→ **EXERCISE GOAL**: The entries that follow need to be reproduced exactly, minus any images.

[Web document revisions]
-----
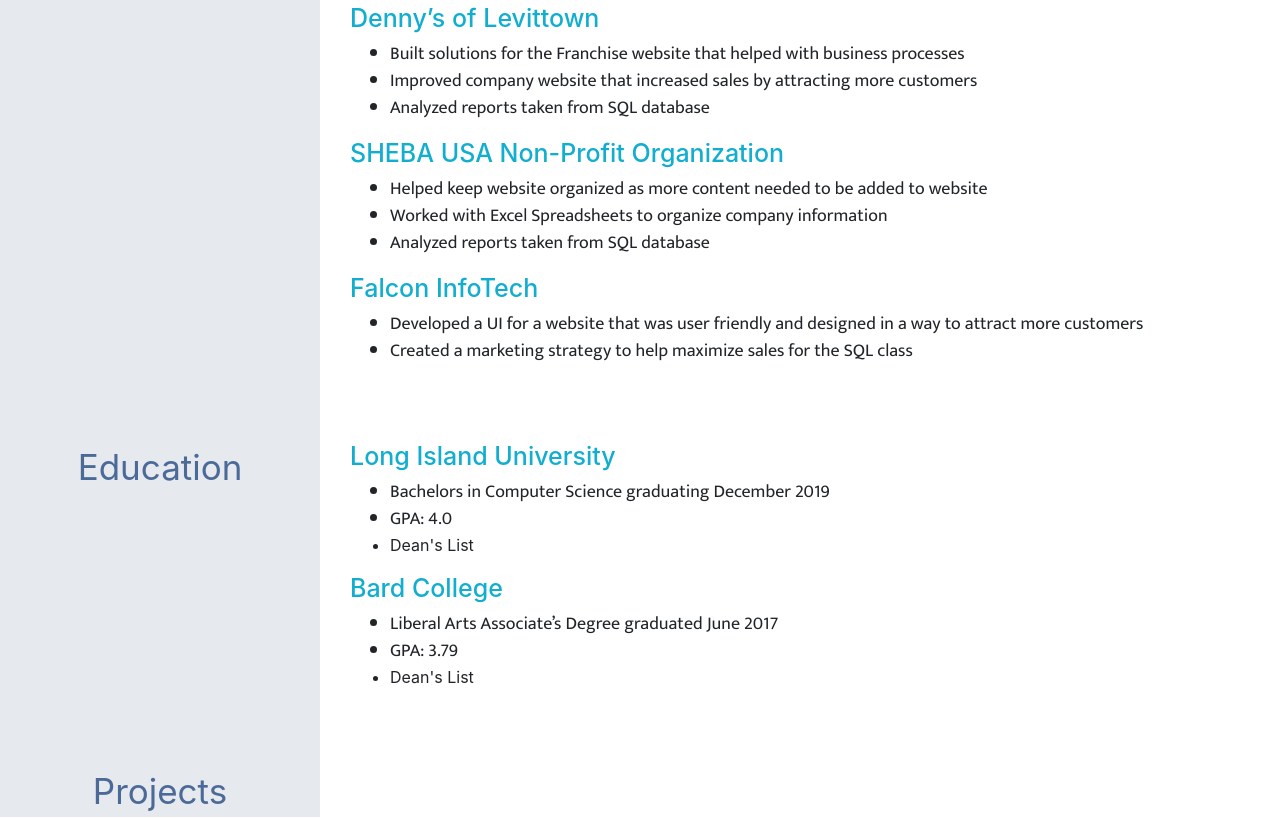
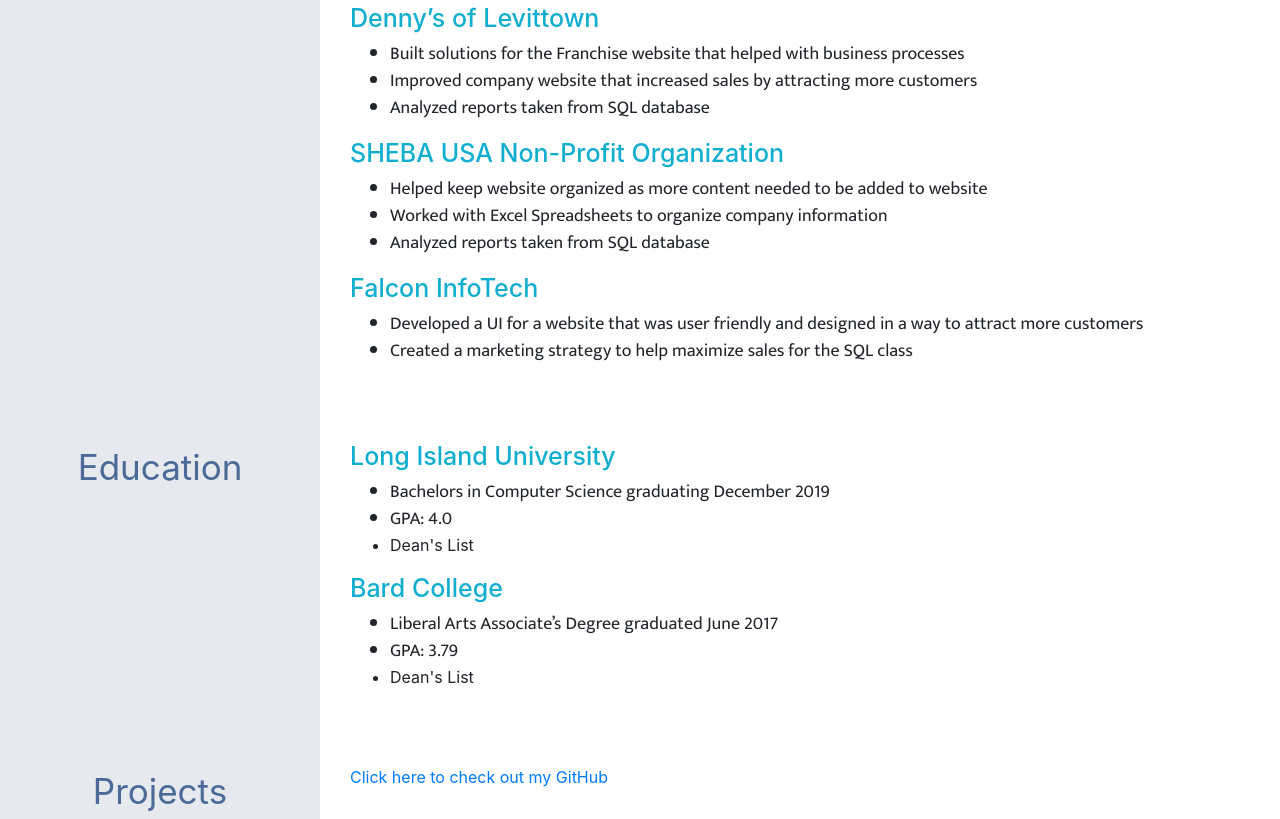
Before and after one commit to isbatullah/ResumeSite, a plain HTML site: page index.html in a window 1280 px wide. Shown: the part 999-1818 px from the top of the page. Drawn offline with nearby package versions, Linux system fonts and the light colour scheme; a web font is replaced by a local one.

Commit message:
Update index

```diff
--- a/index.html
+++ b/index.html
@@ -304,7 +304,7 @@ div#contactCard{
         Projects
       </div>
       <div id="rightPage7" class="col-sm-9">
-        <a href="github.com/isbatullah>Click here to check out my GitHub</a>
+        <a href="github.com/isbatullah">Click here to check out my GitHub</a>
       </div>
     </div>
   </div>
```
-----
→ **EXERCISE SOLUTION**:
Before and after one commit to isbatullah/ResumeSite, a plain HTML site: page index.html in a window 1280 px wide. Shown: the part 999-1818 px from the top of the page. Drawn offline with nearby package versions, Linux system fonts and the light colour scheme; a web font is replaced by a local one.

Commit message:
Update index

```diff
--- a/index.html
+++ b/index.html
@@ -304,7 +304,7 @@ div#contactCard{
         Projects
       </div>
       <div id="rightPage7" class="col-sm-9">
-        <a href="github.com/isbatullah>Click here to check out my GitHub</a>
+        <a href="github.com/isbatullah">Click here to check out my GitHub</a>
       </div>
     </div>
   </div>
```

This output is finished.